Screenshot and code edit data
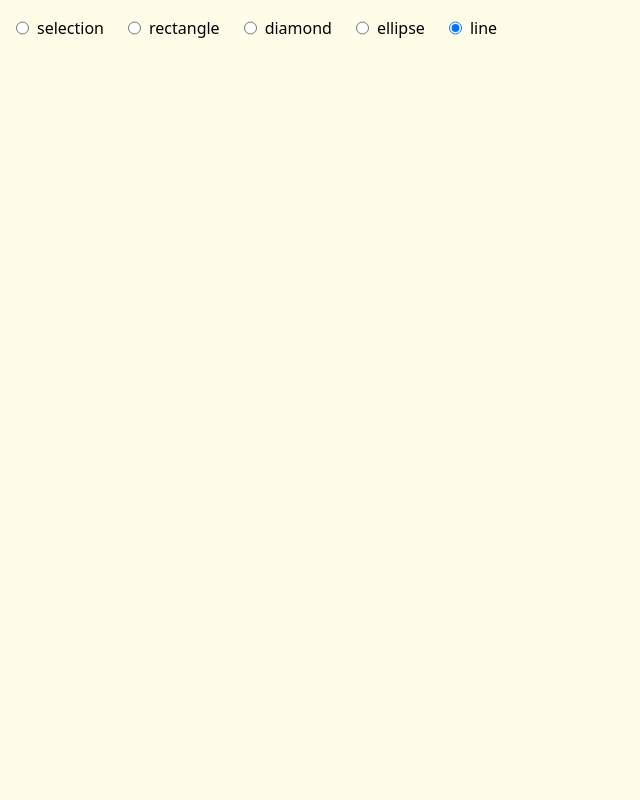
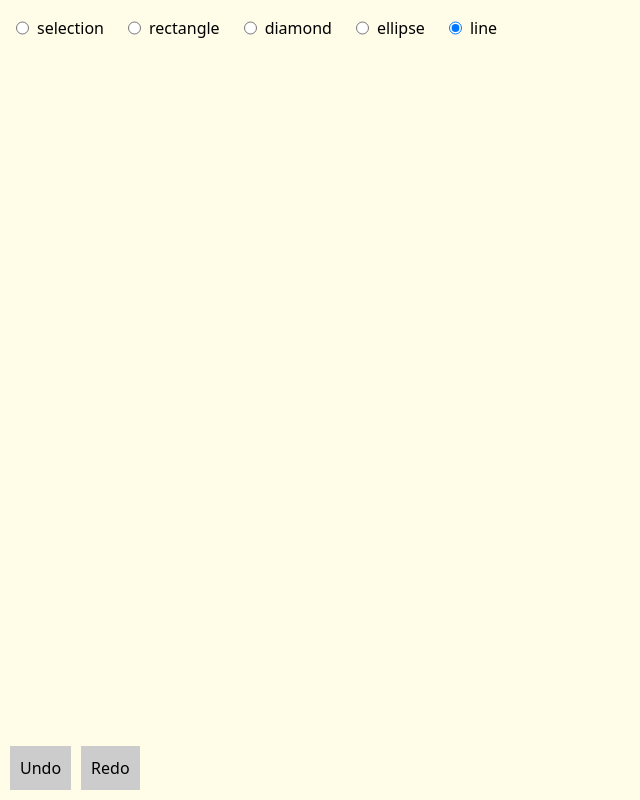
Before and after one commit to mmendesas/whiteboard, a React (Vite) app: page / in a window 1280 px wide. Shown: the whole page, without its empty margins (0-640 px from the left). Built offline with nearby package versions, Linux system fonts and the light colour scheme.

Commit message:
feat: add undo and redo actions

```diff
--- a/src/App.tsx
+++ b/src/App.tsx
@@ -13,12 +13,13 @@ import { adjustElementCoordinates } from './elements/adjustElementCoordinates';
 import { resizeCoordinates } from './elements/resizeCoordinates';
 import { showResizingBounds } from './elements/bounds';
 import { renderScene } from './elements/renderScene';
+import { useHistory } from './hooks/useHistory';
 
 function App() {
   const { width: canvasWidth, height: canvasHeight } = useWindowResize();
 
   const [context, setContext] = useState<CanvasRenderingContext2D | null>(null);
-  const [elements, setElements] = useState<DrawElement[]>([]);
+  const [elements, setElements, undo, redo] = useHistory<DrawElement[]>([]);
   const [selectedElement, setSelectedElement] = useState<DrawElement | null>(
     null
   );
@@ -45,7 +46,7 @@ function App() {
     // update
     const arrCopy = [...elements];
     arrCopy[id] = updatedElement;
-    setElements(arrCopy);
+    setElements(arrCopy, true);
   };
 
   const handleMouseDown = (
@@ -150,7 +151,7 @@ function App() {
     <>
       <div className="fixed z-10 flex gap-6 p-4">
         {toolbox.map((item) => (
-          <div className="flex gap-2">
+          <div key={item.name} className="flex gap-2">
             <input
               type="radio"
               id={item.name}
@@ -160,6 +161,18 @@ function App() {
             <label htmlFor={item.name}>{item.name}</label>
           </div>
         ))}
+      </div>
+
+      <div style={{ position: 'fixed', bottom: 0, padding: 10 }}>
+        <button style={{ backgroundColor: '#ccc', padding: 10 }} onClick={undo}>
+          Undo
+        </button>
+        <button
+          style={{ backgroundColor: '#ccc', padding: 10, marginLeft: 10 }}
+          onClick={redo}
+        >
+          Redo
+        </button>
       </div>
 
       <canvas
--- /dev/null
+++ b/src/hooks/useHistory.ts
@@ -0,0 +1,28 @@
+import { useState } from 'react';
+
+export const useHistory = <T>(initialState: T) => {
+  const [index, setIndex] = useState(0);
+  const [history, setHistory] = useState<T[]>([initialState]);
+
+  const setState = (
+    action: React.SetStateAction<unknown>,
+    overwrite = false
+  ): void => {
+    const newState =
+      typeof action === 'function' ? action(history[index]) : action;
+
+    if (overwrite) {
+      const historyCopy = [...history];
+      historyCopy[index] = newState;
+      setHistory(historyCopy);
+    } else {
+      setHistory((prev) => [...prev, newState]);
+      setIndex((prev) => prev + 1);
+    }
+  };
+
+  const undo = () => index > 0 && setIndex((prev) => prev - 1);
+  const redo = () => index < history.length - 1 && setIndex((prev) => prev + 1);
+
+  return [history[index], setState, undo, redo] as const;
+};
```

**About this task:** For the records above, state the number of lines holding the string "hooks", without further comment.

**Expected answer:** 2